“Christie got 59 percent support among Independents in December,” Holland said. “Now that has dropped to 39 percent.” (Arco/PolitickerNJ)
From the Back Room
Christie’s former deputy chief of staff invokes Fifth Amendment
Gov. Chris Christie’s former deputy chief of staff, a key figure in the George Washington Bridge lane closure controversy, has declined to comply with a legislative subpoena, according to published reports.
Bridget Kelly, who records indicate sent an email to a former Port Authority official that read “time for some traffic problems in Fort Lee,” invoked the Fifth Amendment that protects against self-incrimination, according to a report in The Bergen Record.
Kelly was subpoenaed by the state’s legislative joint committee investigating the so-called Bridgegate scandal. (PolitickerNJ)
Pataki: Christie’s presidential run ‘damaged severely’ by Bridgegate scandal
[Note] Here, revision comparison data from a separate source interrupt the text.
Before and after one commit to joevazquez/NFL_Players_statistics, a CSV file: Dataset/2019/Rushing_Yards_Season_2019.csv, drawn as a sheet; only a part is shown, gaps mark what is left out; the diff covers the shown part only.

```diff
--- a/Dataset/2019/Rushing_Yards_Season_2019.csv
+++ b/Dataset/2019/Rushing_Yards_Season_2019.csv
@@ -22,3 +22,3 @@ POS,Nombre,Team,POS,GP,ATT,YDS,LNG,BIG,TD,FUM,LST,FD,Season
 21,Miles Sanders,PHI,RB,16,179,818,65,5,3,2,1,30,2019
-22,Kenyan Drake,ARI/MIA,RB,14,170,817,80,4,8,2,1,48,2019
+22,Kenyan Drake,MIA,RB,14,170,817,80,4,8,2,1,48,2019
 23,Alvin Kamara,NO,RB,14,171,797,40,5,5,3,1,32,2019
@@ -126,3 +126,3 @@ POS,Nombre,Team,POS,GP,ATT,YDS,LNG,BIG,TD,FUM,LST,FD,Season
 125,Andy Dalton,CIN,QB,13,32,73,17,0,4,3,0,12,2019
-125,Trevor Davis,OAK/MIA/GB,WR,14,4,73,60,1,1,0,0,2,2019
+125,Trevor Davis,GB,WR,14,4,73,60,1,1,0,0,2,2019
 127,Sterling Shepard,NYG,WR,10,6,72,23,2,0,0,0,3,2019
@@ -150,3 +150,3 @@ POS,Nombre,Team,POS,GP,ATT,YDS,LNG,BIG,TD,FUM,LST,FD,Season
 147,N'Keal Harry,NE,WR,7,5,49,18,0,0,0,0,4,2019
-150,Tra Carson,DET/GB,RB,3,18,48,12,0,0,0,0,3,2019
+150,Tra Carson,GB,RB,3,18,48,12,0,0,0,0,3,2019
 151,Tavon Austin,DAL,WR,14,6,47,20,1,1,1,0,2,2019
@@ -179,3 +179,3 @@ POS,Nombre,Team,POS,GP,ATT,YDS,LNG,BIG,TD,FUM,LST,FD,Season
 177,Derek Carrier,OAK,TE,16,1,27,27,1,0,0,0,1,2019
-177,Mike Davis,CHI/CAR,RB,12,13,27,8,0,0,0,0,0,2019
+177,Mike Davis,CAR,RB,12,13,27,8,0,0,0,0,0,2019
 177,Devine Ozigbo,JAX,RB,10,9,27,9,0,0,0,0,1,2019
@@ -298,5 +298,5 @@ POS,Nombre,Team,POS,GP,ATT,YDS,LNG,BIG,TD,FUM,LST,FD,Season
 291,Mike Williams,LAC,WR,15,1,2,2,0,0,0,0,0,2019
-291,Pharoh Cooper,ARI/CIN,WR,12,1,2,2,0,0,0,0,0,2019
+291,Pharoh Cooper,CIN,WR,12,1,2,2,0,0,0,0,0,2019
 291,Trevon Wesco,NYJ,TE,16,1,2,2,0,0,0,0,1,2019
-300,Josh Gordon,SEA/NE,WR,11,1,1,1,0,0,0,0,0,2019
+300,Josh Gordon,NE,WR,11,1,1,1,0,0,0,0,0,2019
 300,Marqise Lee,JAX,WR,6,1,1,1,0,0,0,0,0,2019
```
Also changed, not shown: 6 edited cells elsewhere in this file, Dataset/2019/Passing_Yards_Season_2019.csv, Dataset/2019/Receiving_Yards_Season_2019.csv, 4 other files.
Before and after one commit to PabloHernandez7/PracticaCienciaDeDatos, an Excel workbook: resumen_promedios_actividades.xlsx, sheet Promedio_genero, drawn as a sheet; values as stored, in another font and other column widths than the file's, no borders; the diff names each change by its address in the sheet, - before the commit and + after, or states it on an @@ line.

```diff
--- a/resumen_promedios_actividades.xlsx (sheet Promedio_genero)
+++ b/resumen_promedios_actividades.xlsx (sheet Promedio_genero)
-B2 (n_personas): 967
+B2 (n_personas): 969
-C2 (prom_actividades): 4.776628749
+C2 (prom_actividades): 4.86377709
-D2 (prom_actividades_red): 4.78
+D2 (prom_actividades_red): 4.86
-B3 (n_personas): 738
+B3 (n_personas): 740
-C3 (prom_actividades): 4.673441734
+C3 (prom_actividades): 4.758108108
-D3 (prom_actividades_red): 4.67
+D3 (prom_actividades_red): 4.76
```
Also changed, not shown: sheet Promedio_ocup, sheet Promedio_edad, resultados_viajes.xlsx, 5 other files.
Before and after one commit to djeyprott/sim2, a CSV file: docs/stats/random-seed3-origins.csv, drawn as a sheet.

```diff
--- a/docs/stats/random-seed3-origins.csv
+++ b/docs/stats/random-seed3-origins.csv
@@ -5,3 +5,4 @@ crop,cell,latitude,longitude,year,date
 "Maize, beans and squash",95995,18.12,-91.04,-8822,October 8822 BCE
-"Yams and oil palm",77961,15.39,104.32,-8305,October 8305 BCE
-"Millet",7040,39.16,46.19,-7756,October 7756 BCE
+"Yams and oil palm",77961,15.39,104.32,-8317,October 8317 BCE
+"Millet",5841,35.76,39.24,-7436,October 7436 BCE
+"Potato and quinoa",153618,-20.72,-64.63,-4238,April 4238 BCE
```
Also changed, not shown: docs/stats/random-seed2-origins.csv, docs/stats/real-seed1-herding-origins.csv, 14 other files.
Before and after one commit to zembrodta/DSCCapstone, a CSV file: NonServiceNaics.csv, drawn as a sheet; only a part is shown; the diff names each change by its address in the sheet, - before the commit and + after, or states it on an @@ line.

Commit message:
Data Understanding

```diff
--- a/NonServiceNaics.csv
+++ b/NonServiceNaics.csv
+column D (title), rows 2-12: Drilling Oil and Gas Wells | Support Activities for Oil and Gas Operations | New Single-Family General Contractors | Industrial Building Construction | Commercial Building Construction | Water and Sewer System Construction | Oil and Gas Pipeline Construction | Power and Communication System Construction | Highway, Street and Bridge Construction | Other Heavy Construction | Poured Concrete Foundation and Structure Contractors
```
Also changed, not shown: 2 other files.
If the Assembly draws up articles of impeachment against Gov. Chris Christie, look for the emergence of another longtime player at the epicenter of the drama.
Assemblyman John McKeon (D-27), West Orange, just took over the chairmanship of the Assembly Judiciary Committee.
Until this year, McKeon had been consigned to the wilderness of Trenton following his participation in a coup against Democratic Party leadership.
Deposed from his beloved chairmanship of the Assembly Environmental Committee, McKeon clawed his way back to power with the ascent to the speakership of Assemblyman Vincent Prieto (D-32).
Prieto did not want to get rid of Assemblywoman L. Grace Spencer (D-29), Newark, who has occupied the throne of the environmental committee since McKeon’s meltdown.
So he gave the assemblyman the judiciary chairmanship, where now McKeon, a longtime district-mate of ageless state Sen. Dick Codey (D-27), could have a chance to make a name for himself… (PolitickerNJ)
Super Bowl 2014: This should be the end of the line for Chris Christie’s transit chief
On Dec. 9, a collection of officials from the NFL and various public agencies held a press conference at Secaucus Junction. The subject was transportation to the 2014 Super Bowl at the Meadowlands. First up was Jon Tisch, co-owner of the New York Giants.
“We are excited about all the opportunities as they relate to the first public transportation Super Bowl,” Tisch said. “If there is any region that knows how to deal with public transportation, it is the New York-New Jersey region.”
Next up was James Weinstein. He’s the executive director of New Jersey Transit who managed to survive getting 400 rail cars flooded in Hurricane Sandy the prior year.
“I want you to know we’re ready at NJ Transit. We are ready,” Weinstein said, as if reassuring us he would not screw up again. “We’re ready because of extensive planning and preparation and are continuing through game day.”
Weinstein went on to promise “a world-class travel experience.” He didn’t say which world, but it turned out to be the Third World. (Mulshine/Star-Ledger)